• TASK TO COMPLETE
Copy each line below in which the word "mark" occurs.

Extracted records
BEGIN
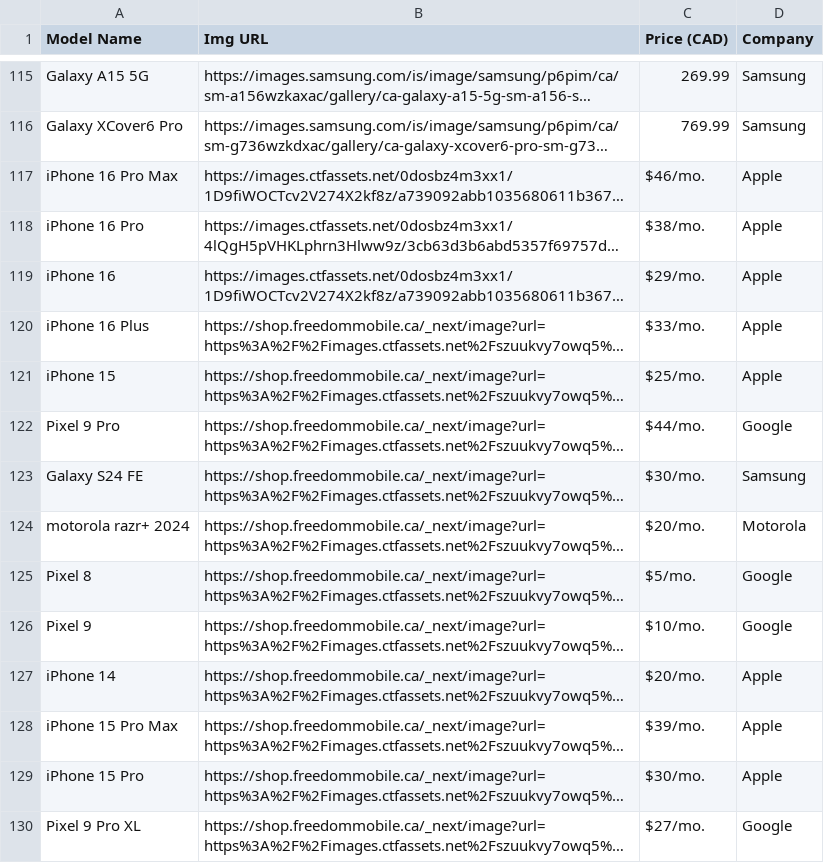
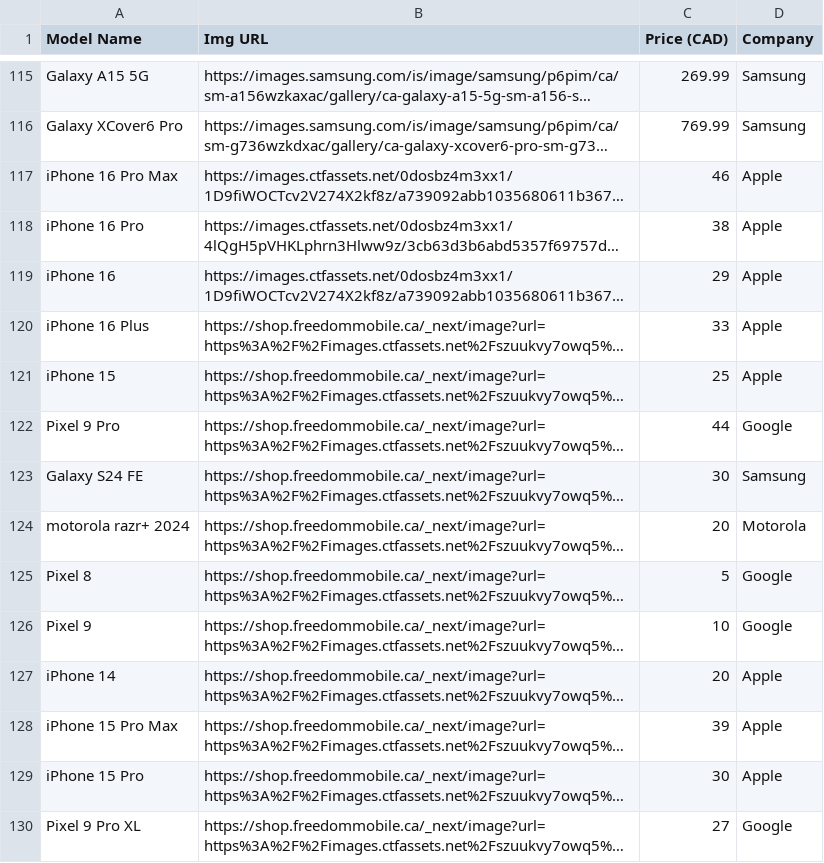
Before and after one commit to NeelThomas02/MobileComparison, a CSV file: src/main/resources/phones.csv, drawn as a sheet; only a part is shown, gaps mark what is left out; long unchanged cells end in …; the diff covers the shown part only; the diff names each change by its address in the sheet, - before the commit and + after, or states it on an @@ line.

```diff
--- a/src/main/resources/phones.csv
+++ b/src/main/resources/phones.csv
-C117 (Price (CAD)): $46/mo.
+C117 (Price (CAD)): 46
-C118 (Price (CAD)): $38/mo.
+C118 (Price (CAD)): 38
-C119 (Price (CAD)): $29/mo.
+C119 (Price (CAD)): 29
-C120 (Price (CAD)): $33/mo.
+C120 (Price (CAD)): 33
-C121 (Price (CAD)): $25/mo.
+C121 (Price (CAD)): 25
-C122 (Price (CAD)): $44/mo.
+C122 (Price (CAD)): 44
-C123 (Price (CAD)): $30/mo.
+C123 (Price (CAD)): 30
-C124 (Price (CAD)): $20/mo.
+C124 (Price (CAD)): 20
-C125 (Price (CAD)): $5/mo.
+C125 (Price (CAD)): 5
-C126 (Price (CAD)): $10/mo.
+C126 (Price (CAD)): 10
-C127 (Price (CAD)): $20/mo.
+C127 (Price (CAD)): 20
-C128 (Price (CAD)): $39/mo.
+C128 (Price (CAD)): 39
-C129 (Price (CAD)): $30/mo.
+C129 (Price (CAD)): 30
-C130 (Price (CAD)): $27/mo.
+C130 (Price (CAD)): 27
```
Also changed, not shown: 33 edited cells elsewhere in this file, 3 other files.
END
BEGIN
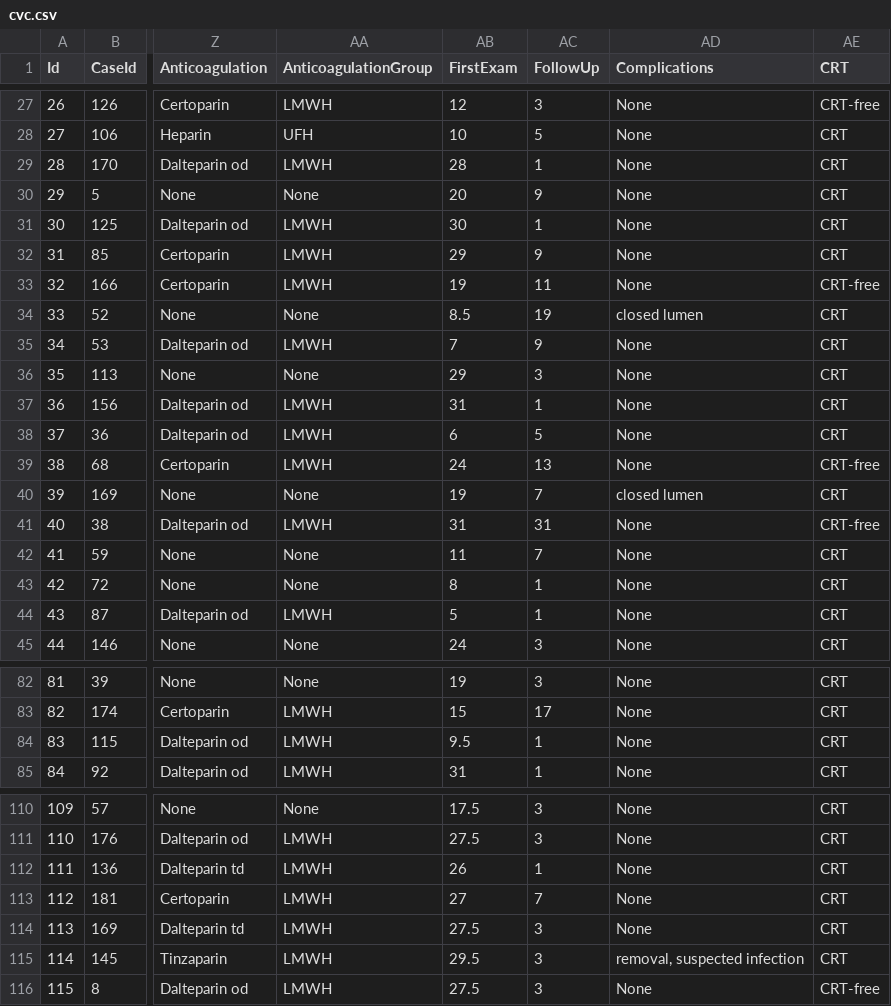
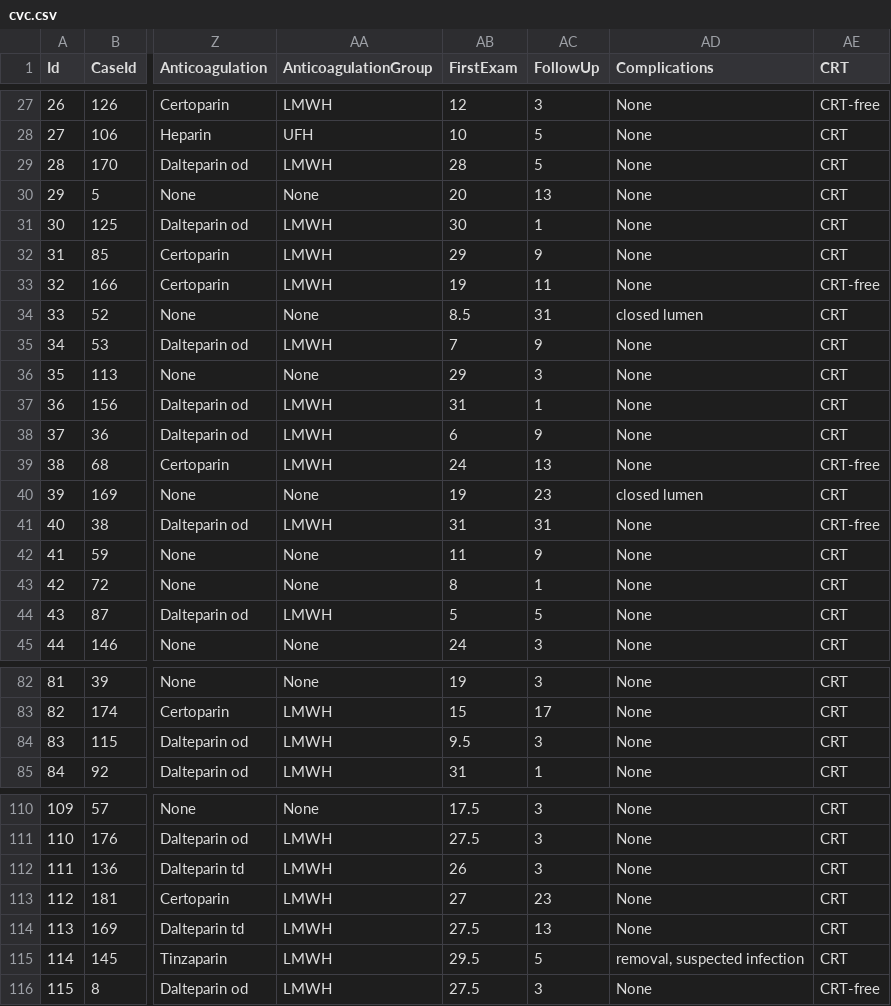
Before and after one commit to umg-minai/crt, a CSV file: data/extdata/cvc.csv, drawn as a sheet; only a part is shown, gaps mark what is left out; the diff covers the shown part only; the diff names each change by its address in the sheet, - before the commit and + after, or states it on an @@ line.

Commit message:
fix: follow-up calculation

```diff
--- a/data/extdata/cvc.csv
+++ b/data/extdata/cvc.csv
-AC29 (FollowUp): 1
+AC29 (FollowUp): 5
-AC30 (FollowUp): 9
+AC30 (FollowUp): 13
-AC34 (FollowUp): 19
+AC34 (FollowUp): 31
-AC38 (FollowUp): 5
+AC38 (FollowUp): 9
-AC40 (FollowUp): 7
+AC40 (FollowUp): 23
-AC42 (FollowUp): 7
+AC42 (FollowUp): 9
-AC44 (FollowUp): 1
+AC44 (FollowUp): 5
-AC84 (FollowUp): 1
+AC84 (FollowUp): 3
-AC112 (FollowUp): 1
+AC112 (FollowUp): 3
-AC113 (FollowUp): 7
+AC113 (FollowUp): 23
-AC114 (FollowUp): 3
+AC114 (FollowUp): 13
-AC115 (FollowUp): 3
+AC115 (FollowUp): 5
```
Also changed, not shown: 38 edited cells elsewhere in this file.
END
• YOUR SOLUTION
Before and after one commit to NeelThomas02/MobileComparison, a CSV file: src/main/resources/phones.csv, drawn as a sheet; only a part is shown, gaps mark what is left out; long unchanged cells end in …; the diff covers the shown part only; the diff names each change by its address in the sheet, - before the commit and + after, or states it on an @@ line.
Before and after one commit to umg-minai/crt, a CSV file: data/extdata/cvc.csv, drawn as a sheet; only a part is shown, gaps mark what is left out; the diff covers the shown part only; the diff names each change by its address in the sheet, - before the commit and + after, or states it on an @@ line.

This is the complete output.